In reflecting back over the advisory practices I’ve worked with, I’ve realized that problem employees clearly fall into two camps: what I call “Now” employees and “No” employees. “Now” employees will drop their own work, no matter how busy they are, at the request of a coworker or the owner, while “No” employees are at the other end of the spectrum, steadfastly refusing to do anything extra for anyone.
In my experience, “Now” employees usually get overwhelmed and quit, while “No” employees eventually get fired for not being team players. But the good news is that with the right training both kinds of problem employees can be re-made into very good employees who fall somewhere in the middle and base their decisions on what’s best for the firm. I have been lucky enough to work with both “Now” employees and “No” employees. Here’s how you transform them into great employees.
Ironically, “No” employees are easier to turn around. That’s because the problem usually involves only their behavior. When asked for help by another employee, their answer is invariably “No,” usually in the form of an excuse, such as: “That’s not in my job description,” “It’s too hard,” “I don’t have time,” “I don’t know how,” or if they’re particularly passive aggressive, they’ll say, “Yes,” and then not do it.
Often this behavior stems from an inability to manage their time, a lack of confidence to step out of their comfort zone, or simply a desire to do as little work as possible.
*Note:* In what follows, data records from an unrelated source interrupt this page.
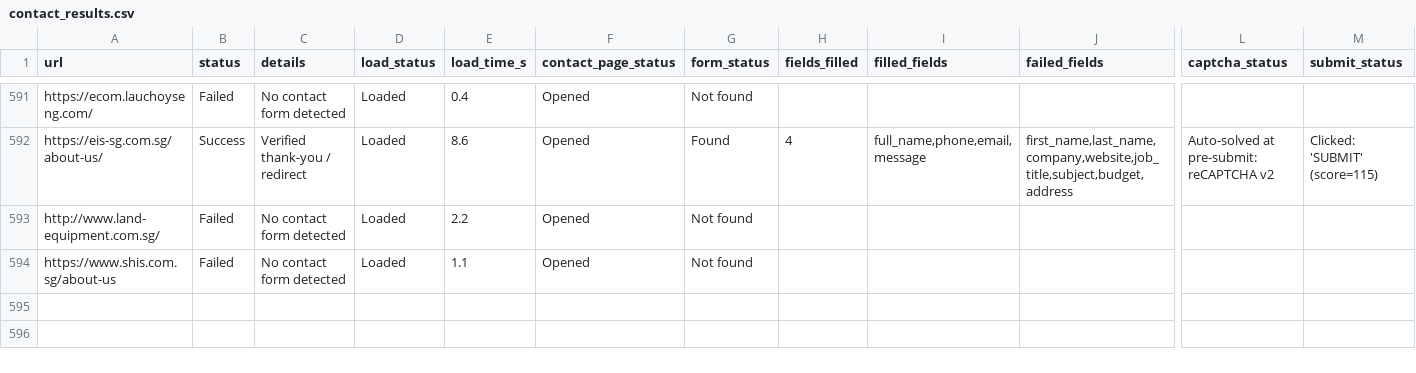
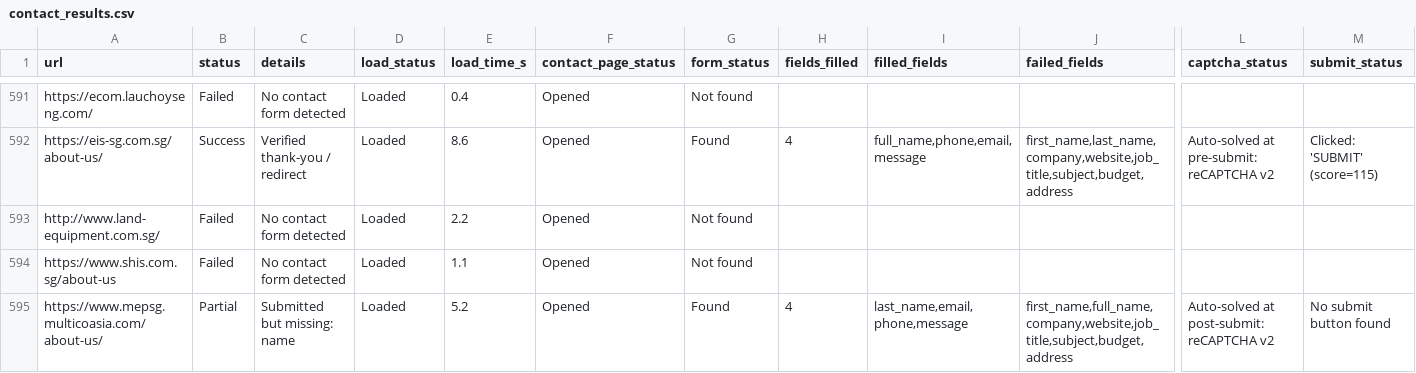
Before and after one commit to AhtehshamSanandwala/outreach-automation, a CSV file: form_results/contact_results.csv, drawn as a sheet; only a part is shown, gaps mark what is left out; rows hold the shown columns only; the diff names each change by its address in the sheet, - before the commit and + after, or states it on an @@ line.

```diff
--- a/form_results/contact_results.csv
+++ b/form_results/contact_results.csv
+row 595: https://www.mepsg.multicoasia.com/about-us/ | Partial | Submitted but missing: name | Loaded | 5.2 | Opened | Found | 4 | last_name,email,phone,message | first_name,full_name,company,website,job_title,subject,budget,address | Auto-solved at post-submit: reCAPTCHA v2 | No submit button found
```
Also changed, not shown: form_results/cold_email_operations_leads.csv, form_results/cold_email_outbound_queue.csv, 4 other files.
But regardless of the cause, when an employee says no consistently and often, other folks will stop coming to them for help. Even worse, their coworkers will sometimes even start doing some of the tasks of the “No” employee, rather than receive another rebuke.
What the “No” employees don’t realize is that if their job isn’t done well, even if another employee does it, the failure will reflect badly on them. When that performance is called into question, the situation often turns into a blame game, and the excuse “I didn’t do it” only leads to the manager’s response: “Well, why not?”
It’s a no-win situation for the “No” employee, and can create serious disruption within an advisory firm. As I said, “No” employees usually end up getting fired for not working well with others, but that doesn’t have to be the case. “No” employees will usually change their behavior after the situation is simply brought to their attention. The fact is that even “No” employees want to get along in their working environment. Once their lack of cooperation is pointed out and compared to the teamwork exhibited by the other employees in a small business, “No” employees invariably make an effort to pitch in more, and usually find themselves enjoying their jobs more, too.
The problem with rehabilitating “No” people is that there’s a very real danger they will go too far the other way and become “Now” people. Good employees fall somewhere in the middle: They make rational decisions about what needs to be done now and what can be done later, and they know how to set boundaries and when to tell other employees no. Recovering “No” employees need to realize it’s OK to say no sometimes; the key is to discuss the situation with your coworkers, and make a decision based on what’s best for the firm and its clients.
At the other end of the spectrum, “Now” employees are a problem because in their zeal to please their coworkers, they often don’t get their own work done. Often, the owner or manager doesn’t know what else they are doing in addition to their own jobs, and usually neither the owner nor their coworkers realize how overwhelmed the “Now” employee really is. Often they are simply considered to be not very competent, or bad at managing their time.